I'll never look at Monopoly the same again. | SouthernPaddler.com

I'll never look at Monopoly the same again.


Well-Known Member
Aug 26, 2003
(You'll never look at the game the same way again!)

Starting in 1941, an increasing number of British Airmen found themselves as the involuntary guests of the Third Reich, and the Crown was casting about for ways and means to facilitate their escape...

Now obviously, one of the most helpful aids to that end is a useful and accurate map, one showing

Not only where stuff was, but also showing the locations of 'safe houses' where a POW on-the-lam could go for food and shelter.

Paper maps had some real drawbacks -- they make a lot of noise when you open and fold them, they wear out rapidly, and if they get wet, they turn into mush.

Someone in MI-5 (similar to America 's OSS ) got the idea of printing escape maps on silk. It's durable, can be scrunched-up into tiny wads, and unfolded as many times as needed, and makes no noise whatsoever.

At that time, there was only one manufacturer in Great Britain that had perfected the technology of printing on silk, and that was John Waddington, Ltd. When approached by the government, the firm was only too happy to do its bit for the war effort.

By pure coincidence, Waddington was also the U.K. Licensee for the popular American board game, Monopoly. As it happened, 'games and pastimes' was a category of item qualified for insertion into 'CARE packages', dispatched by the International Red Cross to prisoners of war.
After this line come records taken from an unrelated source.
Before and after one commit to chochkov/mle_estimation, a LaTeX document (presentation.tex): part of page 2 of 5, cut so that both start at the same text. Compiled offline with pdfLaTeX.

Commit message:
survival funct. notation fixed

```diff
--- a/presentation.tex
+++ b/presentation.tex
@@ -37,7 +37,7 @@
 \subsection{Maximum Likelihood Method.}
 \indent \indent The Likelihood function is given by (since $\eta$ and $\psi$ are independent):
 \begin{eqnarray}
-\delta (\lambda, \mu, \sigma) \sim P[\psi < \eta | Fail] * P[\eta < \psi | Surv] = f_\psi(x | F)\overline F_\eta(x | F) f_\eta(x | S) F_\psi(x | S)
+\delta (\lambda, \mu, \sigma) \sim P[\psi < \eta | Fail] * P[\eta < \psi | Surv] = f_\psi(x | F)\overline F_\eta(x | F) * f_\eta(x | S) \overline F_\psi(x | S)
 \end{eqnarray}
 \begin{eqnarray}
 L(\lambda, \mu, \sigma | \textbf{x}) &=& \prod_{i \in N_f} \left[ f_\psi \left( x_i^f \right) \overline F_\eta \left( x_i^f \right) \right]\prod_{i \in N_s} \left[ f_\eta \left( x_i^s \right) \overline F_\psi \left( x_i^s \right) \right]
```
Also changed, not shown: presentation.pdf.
Under the strictest of secrecy, in a securely guarded and inaccessible old workshop on the grounds of Waddington's, a group of sworn-to-secrecy employees began mass-producing escape maps, keyed to each region of Germany or Italy where Allied POW camps were regional system). When processed, these maps could be folded into such tiny dots that they would actually fit inside a Monopoly playing piece.
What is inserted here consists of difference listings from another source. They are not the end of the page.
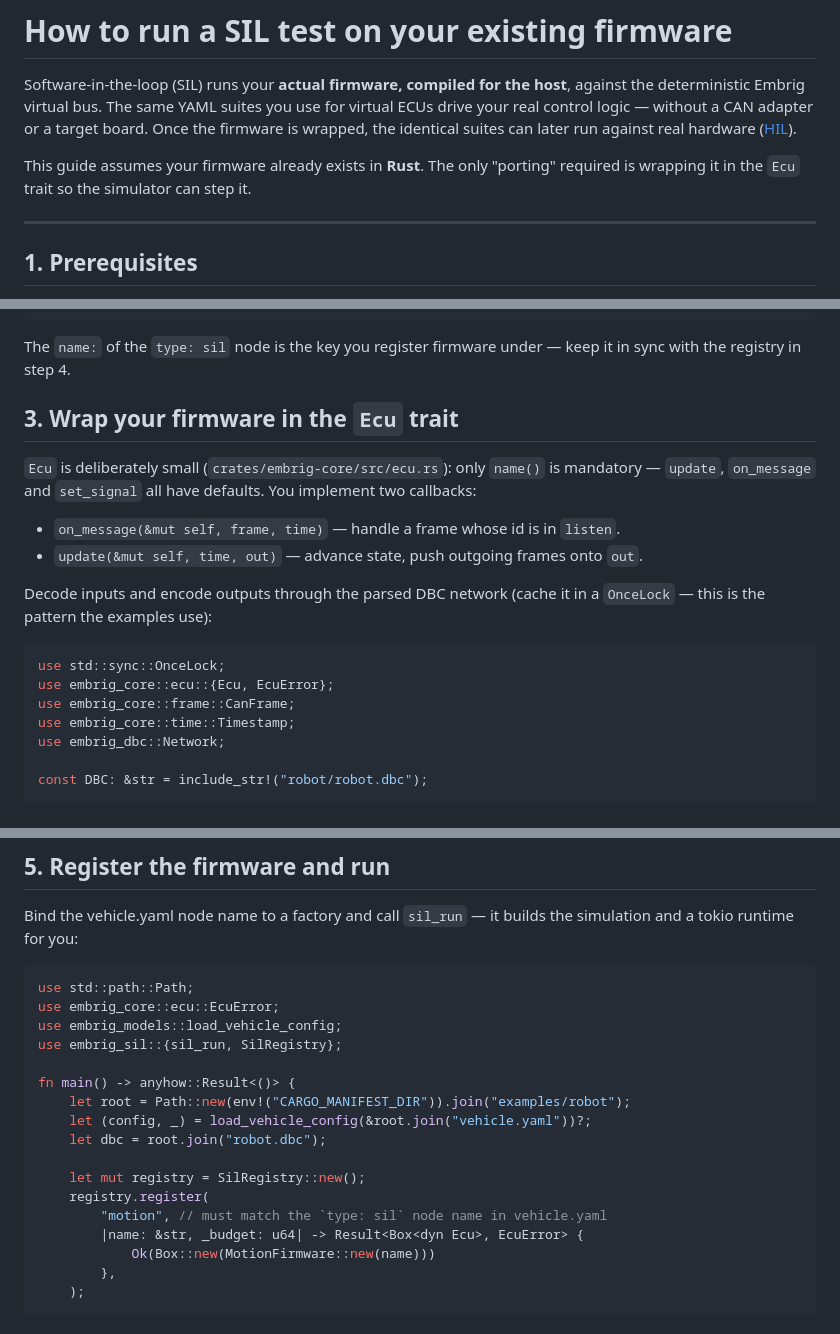
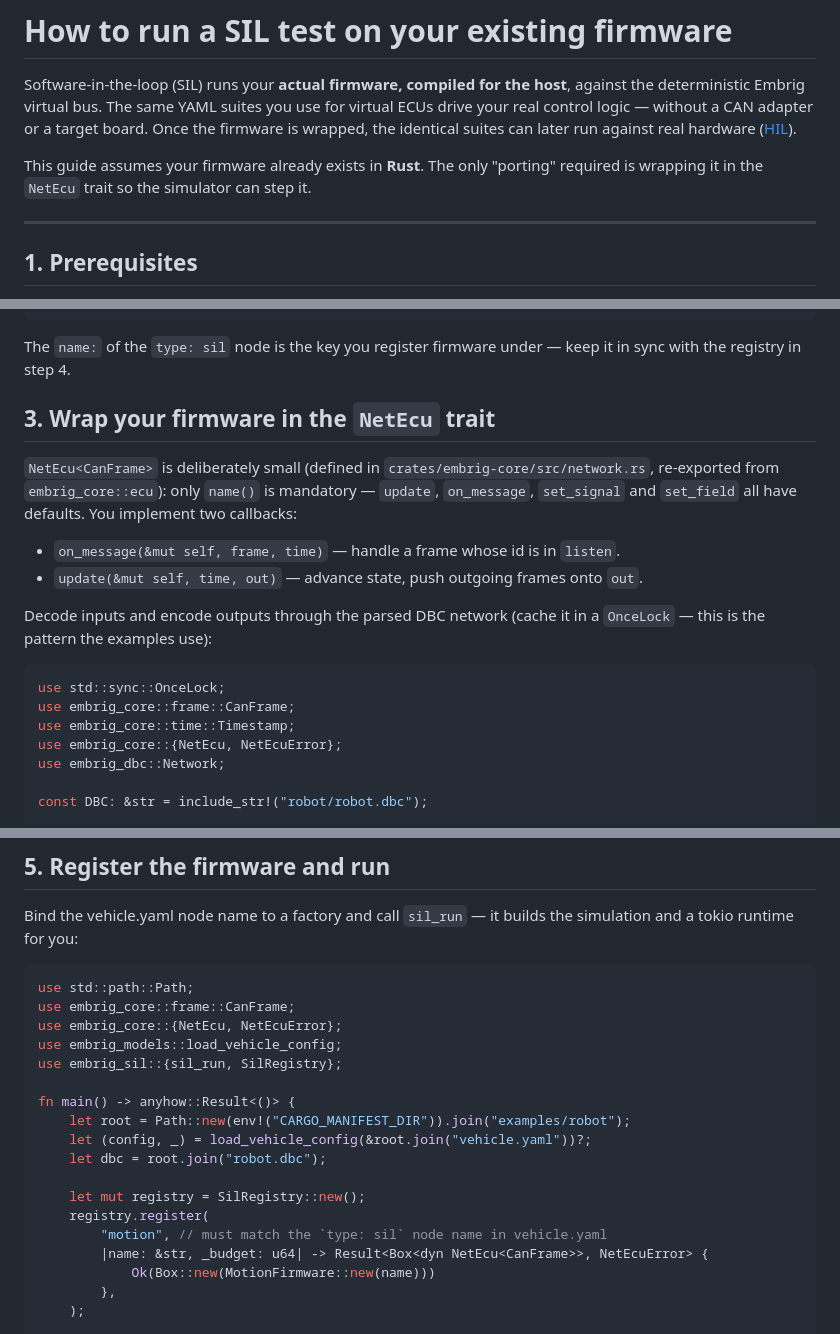
Before and after one commit to DavidNeurieder/Embrig, a Markdown page: how_to/how-to-sil-test.md, 3 parts joined by grey strips. GitHub-like rendering.

Commit message:
update how-tos for the unified network core
- how-to-sil-test: firmware wraps the unified NetEcu<CanFrame> trait
  (embrig-core/src/network.rs, re-exported from embrig_core::ecu) instead
  of the removed Ecu trait; registry closures return Box<dyn NetEcu<CanFrame>>
  with NetEcuError.
- how-to-udp-test: udp-sil nodes implement NetEcu<UdpDatagram> and are
  registered in a NetRegistry<UdpDatagram> instead of UdpEcu/UdpRegistry.
- how-to-hil-test: no API changes needed.

````diff
--- a/how_to/how-to-sil-test.md
+++ b/how_to/how-to-sil-test.md
@@ -7,7 +7,7 @@ board. Once the firmware is wrapped, the identical suites can later run against
 real hardware ([HIL](how-to-hil-test.md)).
 
 This guide assumes your firmware already exists in **Rust**. The only "porting"
-required is wrapping it in the `Ecu` trait so the simulator can step it.
+required is wrapping it in the `NetEcu` trait so the simulator can step it.
 
 ---
 
@@ -86,11 +86,12 @@ interfaces:
 The `name:` of the `type: sil` node is the key you register firmware under —
 keep it in sync with the registry in step 4.
 
-## 3. Wrap your firmware in the `Ecu` trait
+## 3. Wrap your firmware in the `NetEcu` trait
 
-`Ecu` is deliberately small (`crates/embrig-core/src/ecu.rs`): only `name()` is
-mandatory — `update`, `on_message` and `set_signal` all have defaults. You
-implement two callbacks:
+`NetEcu<CanFrame>` is deliberately small (defined in
+`crates/embrig-core/src/network.rs`, re-exported from `embrig_core::ecu`): only
+`name()` is mandatory — `update`, `on_message`, `set_signal` and `set_field`
+all have defaults. You implement two callbacks:
 
 - `on_message(&mut self, frame, time)` — handle a frame whose id is in `listen`.
 - `update(&mut self, time, out)` — advance state, push outgoing frames onto `out`.
@@ -100,9 +101,9 @@ Decode inputs and encode outputs through the parsed DBC network (cache it in a
 
 ```rust
 use std::sync::OnceLock;
-use embrig_core::ecu::{Ecu, EcuError};
 use embrig_core::frame::CanFrame;
 use embrig_core::time::Timestamp;
+use embrig_core::{NetEcu, NetEcuError};
 use embrig_dbc::Network;
 
 const DBC: &str = include_str!("robot/robot.dbc");
@@ -208,7 +209,8 @@ simulation and a tokio runtime for you:
 
 ```rust
 use std::path::Path;
-use embrig_core::ecu::EcuError;
+use embrig_core::frame::CanFrame;
+use embrig_core::{NetEcu, NetEcuError};
 use embrig_models::load_vehicle_config;
 use embrig_sil::{sil_run, SilRegistry};
 
@@ -220,7 +222,7 @@ fn main() -> anyhow::Result<()> {
     let mut registry = SilRegistry::new();
     registry.register(
         "motion", // must match the `type: sil` node name in vehicle.yaml
-        |name: &str, _budget: u64| -> Result<Box<dyn Ecu>, EcuError> {
+        |name: &str, _budget: u64| -> Result<Box<dyn NetEcu<CanFrame>>, NetEcuError> {
             Ok(Box::new(MotionFirmware::new(name)))
         },
     );
````
Also changed, not shown: other parts of how_to/how-to-sil-test.md (+2 -2 lines), how_to/how-to-udp-test.md (+5 -3 lines).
As long as they were at it, the clever workmen at Waddington's also managed to add:
1. A playing token, containing a small magnetic compass
2. A two-part metal file that could easily be screwed together
3. Useful amounts of genuine high-denomination German, Italian, and French currency, hidden within the piles of Monopoly money!
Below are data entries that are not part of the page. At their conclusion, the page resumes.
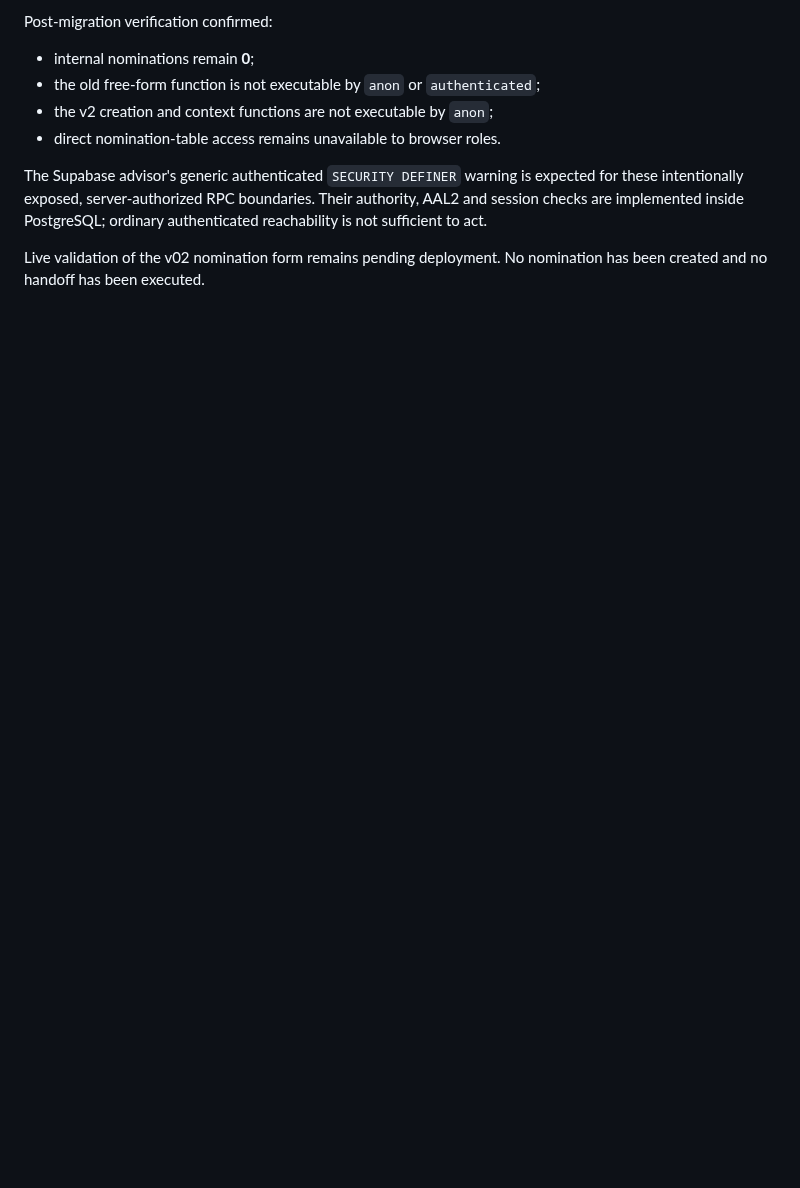
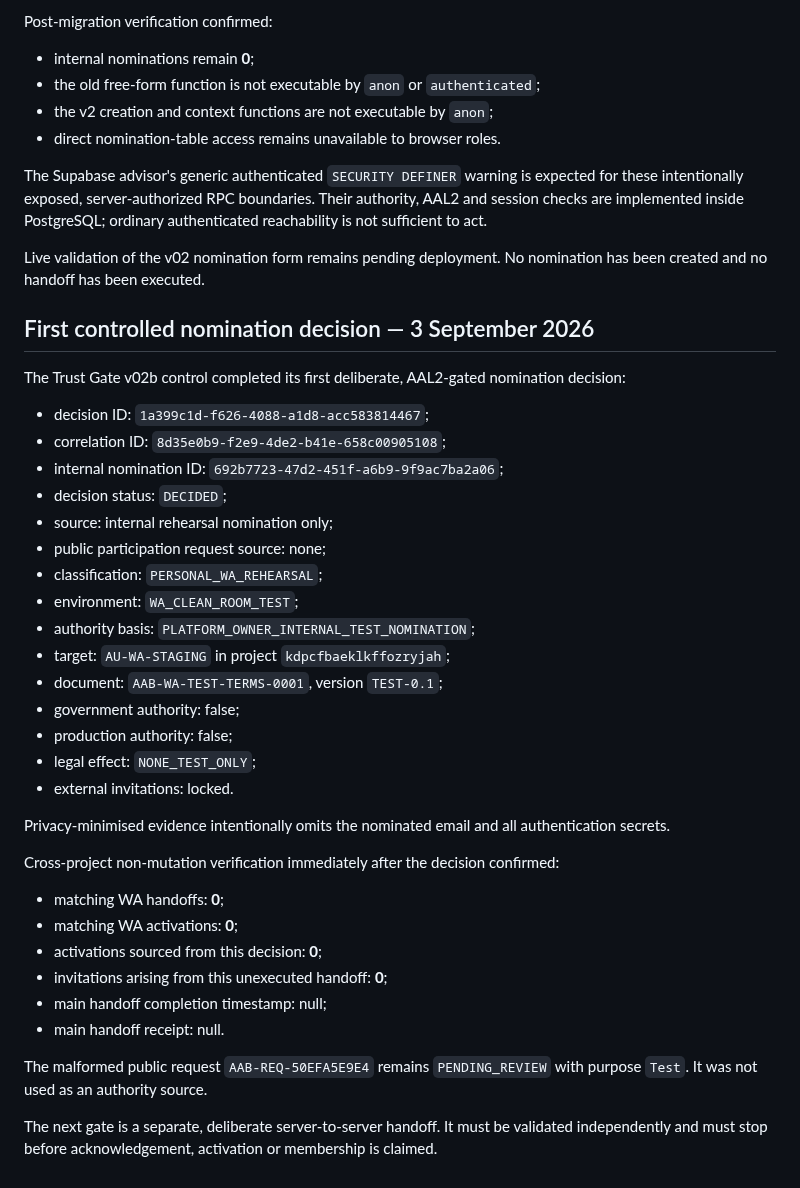
Before and after one commit to AdvancedAgricultureBiometrix/aab-source-of-truth, a Markdown page: governance/validations/AAB-INTERNAL-WA-REHEARSAL-NOMINATION-REPAIR-2026-09-02.md, the part around the change. GitHub-like rendering; blank space fills up the shorter version.

Commit message:
Record first controlled WA nomination decision

```diff
--- a/governance/validations/AAB-INTERNAL-WA-REHEARSAL-NOMINATION-REPAIR-2026-09-02.md
+++ b/governance/validations/AAB-INTERNAL-WA-REHEARSAL-NOMINATION-REPAIR-2026-09-02.md
@@ -154,3 +154,39 @@ Post-migration verification confirmed:
 The Supabase advisor's generic authenticated `SECURITY DEFINER` warning is expected for these intentionally exposed, server-authorized RPC boundaries. Their authority, AAL2 and session checks are implemented inside PostgreSQL; ordinary authenticated reachability is not sufficient to act.
 
 Live validation of the v02 nomination form remains pending deployment. No nomination has been created and no handoff has been executed.
+
+
+## First controlled nomination decision — 3 September 2026
+
+The Trust Gate v02b control completed its first deliberate, AAL2-gated nomination decision:
+
+- decision ID: `1a399c1d-f626-4088-a1d8-acc583814467`;
+- correlation ID: `8d35e0b9-f2e9-4de2-b41e-658c00905108`;
+- internal nomination ID: `692b7723-47d2-451f-a6b9-9f9ac7ba2a06`;
+- decision status: `DECIDED`;
+- source: internal rehearsal nomination only;
+- public participation request source: none;
+- classification: `PERSONAL_WA_REHEARSAL`;
+- environment: `WA_CLEAN_ROOM_TEST`;
+- authority basis: `PLATFORM_OWNER_INTERNAL_TEST_NOMINATION`;
+- target: `AU-WA-STAGING` in project `kdpcfbaeklkffozryjah`;
+- document: `AAB-WA-TEST-TERMS-0001`, version `TEST-0.1`;
+- government authority: false;
+- production authority: false;
+- legal effect: `NONE_TEST_ONLY`;
+- external invitations: locked.
+
+Privacy-minimised evidence intentionally omits the nominated email and all authentication secrets.
+
+Cross-project non-mutation verification immediately after the decision confirmed:
+
+- matching WA handoffs: **0**;
+- matching WA activations: **0**;
+- activations sourced from this decision: **0**;
+- invitations arising from this unexecuted handoff: **0**;
+- main handoff completion timestamp: null;
+- main handoff receipt: null.
+
+The malformed public request `AAB-REQ-50EFA5E9E4` remains `PENDING_REVIEW` with purpose `Test`. It was not used as an authority source.
+
+The next gate is a separate, deliberate server-to-server handoff. It must be validated independently and must stop before acknowledgement, activation or membership is claimed.
```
British and American air crews were advised, before taking off on their first mission, how to identify a 'rigged' Monopoly set -- by means of a tiny red dot, one cleverly rigged to look like an ordinary printing glitch, located in the corner of the Free Parking square.

Of the estimated 35,000 Allied POWS who successfully escaped, an estimated one-third were aided in their flight by the rigged Monopoly sets.. Everyone who did so was sworn to secrecy indefinitely, since the British Government might want to use this highly successful ruse in still another, future war.

The story wasn't declassified until 2007, when the surviving craftsmen from Waddington's, as well as the firm itself, were finally honored in a public ceremony.

It's always nice when you can play that 'Get Out of Jail' Free' card!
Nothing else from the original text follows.